But what does pickleball fashion look like? The idea of pickleball itself may be camp, and its fashion interpretation even more so. After all, it’s a low-risk, low-impact sport that was previously mainly enjoyed by an older crowd before its recent spike in popularity. In dressing for pickleball, one could theoretically wear the same kind of outfit as one might for tennis, but getting a little bit more specific makes it all the more fun. Think the Yuppie aesthetic combined with ’90s New England prepsters or a sporty Carolyn Bessette Kennedy. Or, on the other hand: lots of color, as professional pickleball players like Anna Leigh Waters often gravitate towards neon pinks and electric greens.

For Moda Operandi’s Club Moda summer collection, for example, the retailer partnered with 24 established and emerging designers—including Brandon Maxwell, Jil Sander, Rosie Assoulin, House of Aama, and The Frankie Shop—to design pieces 70 exclusive styles, such as little pleated skirts, striped wool crepe mini dresses and more, alongside the aforementioned pickleball set created in collaboration with the pickleball gear brand Recess. “One of my favorite summer destinations is Nantucket; for our capsule with Moda, we transformed some of our

Cheap, cool and kind to nature: how secondhand became UK fashion’s main attraction | Fashion

If clothes swaps have traditionally been about bobbly jumpers and past-it denim, the format was certainly elevated last week. The Absolut Swap Shop opened in London with rooms full of preloved and “deadstock” clothing (clothes that were never sold in the first place) chosen by sustainability influencer Venetia La Manna, body positivity campaigner Nyome Nicholas-Williams and Harry Lambert, the celebrity stylist who works with Harry Styles, Emma Corrin and Dominic Calvert-Lewin. Between them, they have nearly a million Instagram followers. The sold-out event gave shoppers the chance to swap anything from their wardrobe for secondhand clothing.

Lambert says the event appealed to him because he has recently changed how he thinks about fashion. “When I was younger, I’d buy stuff and wear it a few times and I would throw it away,” he says. Now he says he is trying to put himself on a more sustainable path and he hopes the Swap Shop will encourage others to do the same.
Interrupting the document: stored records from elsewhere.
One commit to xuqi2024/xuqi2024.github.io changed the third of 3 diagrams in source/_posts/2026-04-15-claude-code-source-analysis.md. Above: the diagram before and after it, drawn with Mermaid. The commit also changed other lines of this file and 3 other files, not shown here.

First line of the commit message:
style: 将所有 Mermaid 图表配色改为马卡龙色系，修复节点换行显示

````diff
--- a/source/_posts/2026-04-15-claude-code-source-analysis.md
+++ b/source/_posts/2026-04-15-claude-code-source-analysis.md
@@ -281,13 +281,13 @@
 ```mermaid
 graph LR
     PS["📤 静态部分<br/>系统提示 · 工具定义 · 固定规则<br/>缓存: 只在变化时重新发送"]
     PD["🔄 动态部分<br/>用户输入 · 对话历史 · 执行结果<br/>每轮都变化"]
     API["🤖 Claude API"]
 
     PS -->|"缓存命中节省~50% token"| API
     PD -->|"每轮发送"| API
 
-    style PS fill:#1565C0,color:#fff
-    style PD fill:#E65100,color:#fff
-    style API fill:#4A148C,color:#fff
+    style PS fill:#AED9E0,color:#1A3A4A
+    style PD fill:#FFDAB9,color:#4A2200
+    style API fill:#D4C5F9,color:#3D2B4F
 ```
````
A retail space in Brent Cross shopping centre that once housed a Topshop has also just opened as Charity.Super.Mkt, a department store of secondhand clothes masterminded by former Red or Dead designer Wayne Hemingway and Maria Chenoweth, chief executive of Traid. Many middle-market companies such as Cos, Joules and Toast started reselling preloved online alongside their new season collection or organising their own clothes swaps in the last year. Love Island, a reality show once sponsored by fast fashion brand Pretty Little Thing, has now been sponsored by eBay for the second series running, and Depop (which allows people to buy and sell vintage clothing online) has had stars including Olivia Rodrigo sell their clothes on the app. Childrenswear is now the fastest growing sector of secondhand.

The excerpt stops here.